It was still not clear whether reducing the spread of localized prostate cancer—at the cost of side effects from the active treatments—could impact patient outcomes beyond 10 years. Hamdy said it was not clear whether the differences could eventually translate into benefits in survival. “We do not know because we have insufficient events,” he said.
ProtecT had brought good news for patients, he repeated, since it had revealed that if they had clinically localized disease the risk of dying from the cancer—irrespective of treatment—was “very, very, low.”
The second analysis from ProtecT published in the New England Journal of Medicine under the lead authorship of Jenny Donovan, OBE, FMedSci, PhD, Professor of Social and Community Medicine at the University of Bristol (DOI: 10.1056/NEJMoa1606221) documented the side effects and looked at how patients felt about receiving each of the three initial treatments.
“This is absolutely critical because up until now we had insufficient information about the short-, medium- and long term outcomes of giving all these treatments,” Hamdy said. He regarded this as “really important” because patients could now weigh the benefits and drawbacks of each treatment in the light of hard data on their likely survival. “It's going to allow a patient to know what the likely consequences of these treatments are on quality of life, sexual life anxiety status, continence,” he noted.

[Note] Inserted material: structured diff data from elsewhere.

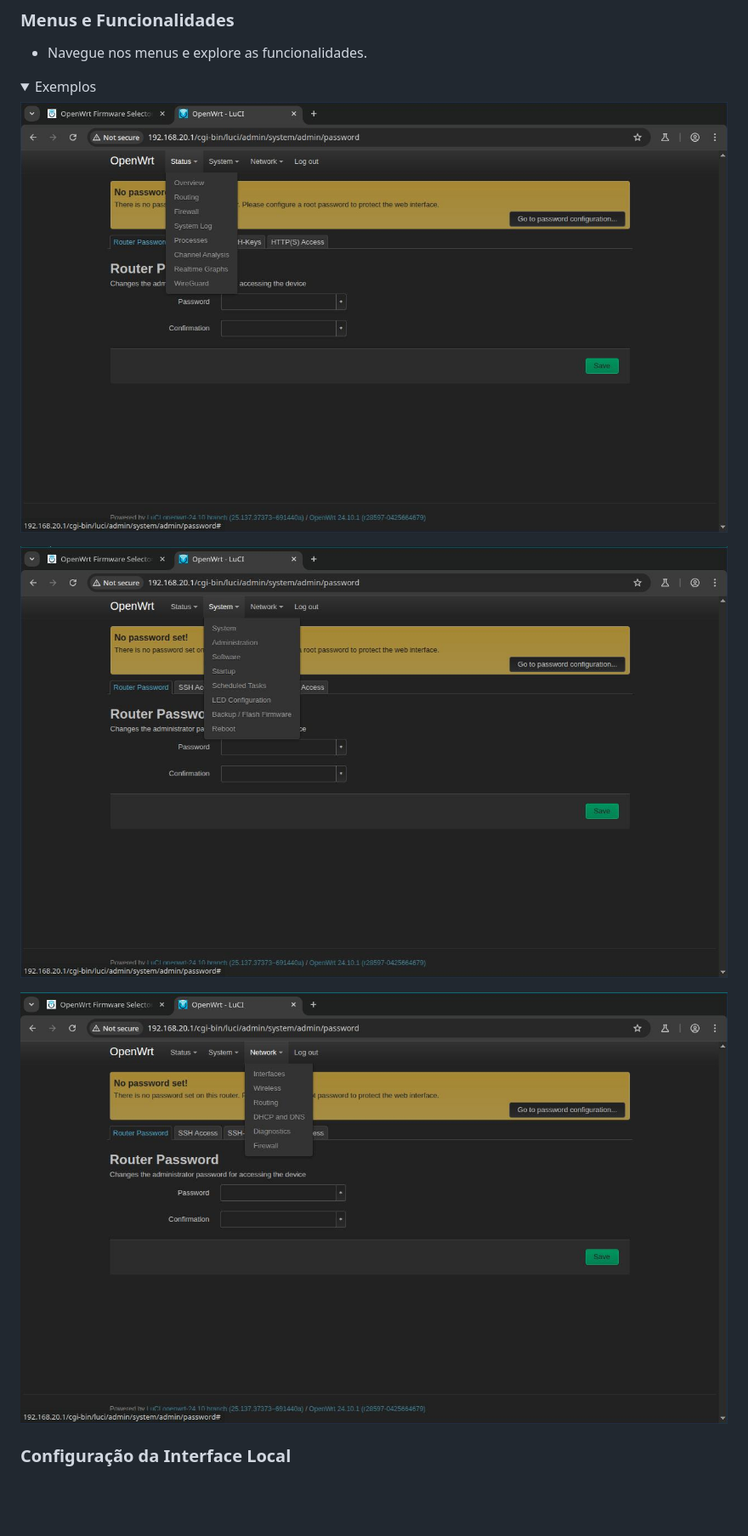
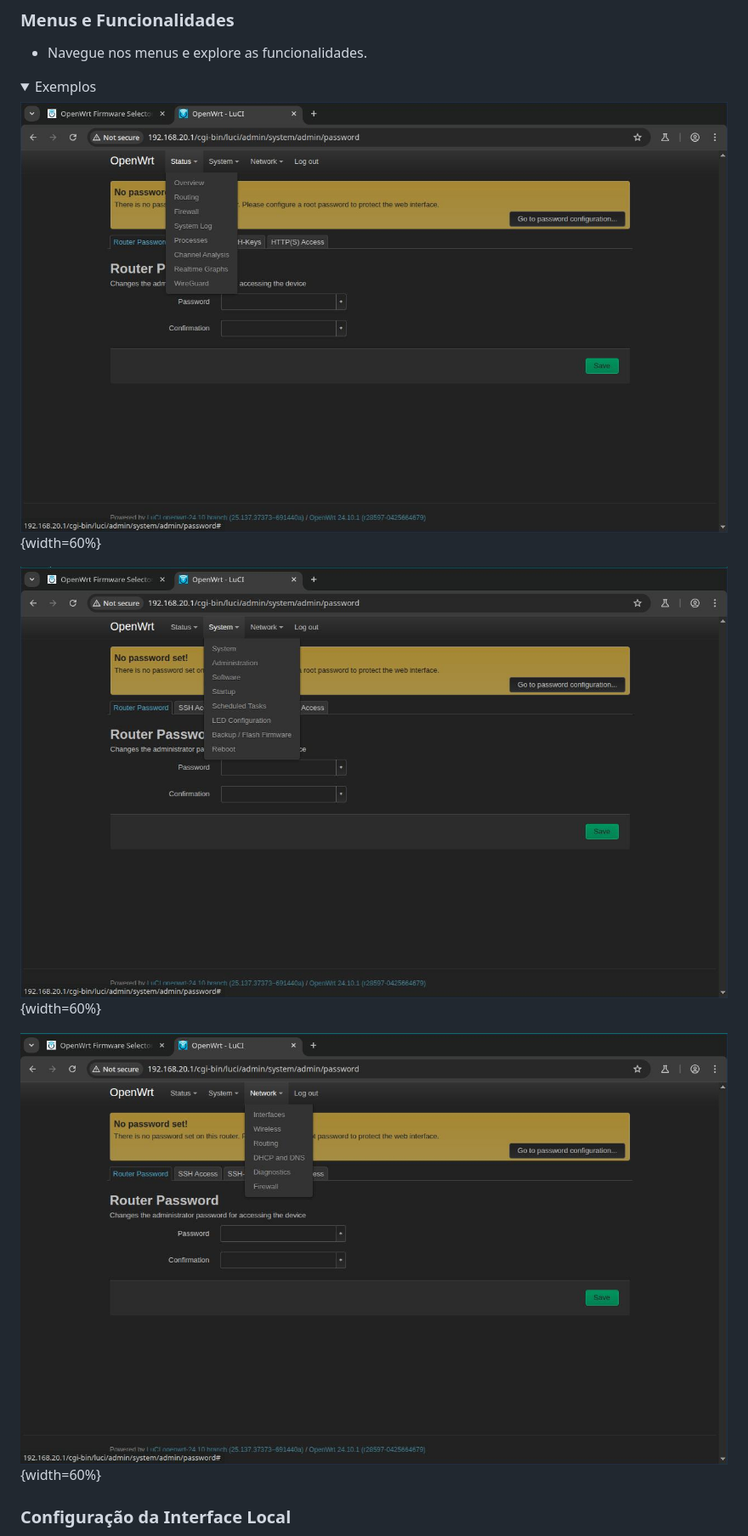
Before and after one commit to fmfpereira/hands-on-openwrt, a Markdown page: workshop/hands-on-pt.md, the part around the change printed below. Shown: that part at 85% size. Drawn GitHub-style; folded sections open; blank space fills up the shorter version.

```diff
--- a/workshop/hands-on-pt.md
+++ b/workshop/hands-on-pt.md
@@ -44,11 +44,11 @@ https://firmware-selector.openwrt.org/
 <details>
 <summary>Exemplos</summary>
 
-![Example 07](images/07_openwrt-status-menu.jpg)
+![Example 07](images/07_openwrt-status-menu.jpg){width=60%}
 
-![Example 08](images/08_openwrt-system-menu.jpg)
+![Example 08](images/08_openwrt-system-menu.jpg){width=60%}
 
-![Example 09](images/09_openwrt-network-menu.jpg)
+![Example 09](images/09_openwrt-network-menu.jpg){width=60%}
 
 </details>
 
```
Also changed, not shown: other parts of workshop/hands-on-pt.md (+1 -1 lines).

When he was asked for his latest recommendations to clinicians, he said patients needed to have the data. “Give them the right information so that they're able to make an informed choice about how they are going to decide what treatment they would like for themselves,” he said. But he emphasized that patients had no need to panic and should “not to rush into making these decisions.
And he pointed out that active monitoring was a completely valid option for many men who are diagnosed with PSA-detected prostate cancer. “The active monitoring program allows them to avoid the side effects of treatment,” he said.
In an accompanying comment in the New England Journal of Medicine, Anthony V. D'Amico, MD, PhD, Chief of Genitourinary Radiation Oncology at Brigham and Women's Hospital and the Dana-Farber Cancer Institute in Boston, as well as Professor of Radiation Oncology, Harvard Medical School, wrote that the “best” initial approach to low-risk and intermediate-risk prostate cancer remained unknown. He agreed about the need for longer-term results. But he wrote that men could select a treatment using the data on health-related quality of life without fear of possibly selecting a less effective cancer therapy.
Peter M. Goodwin is a contributing writer.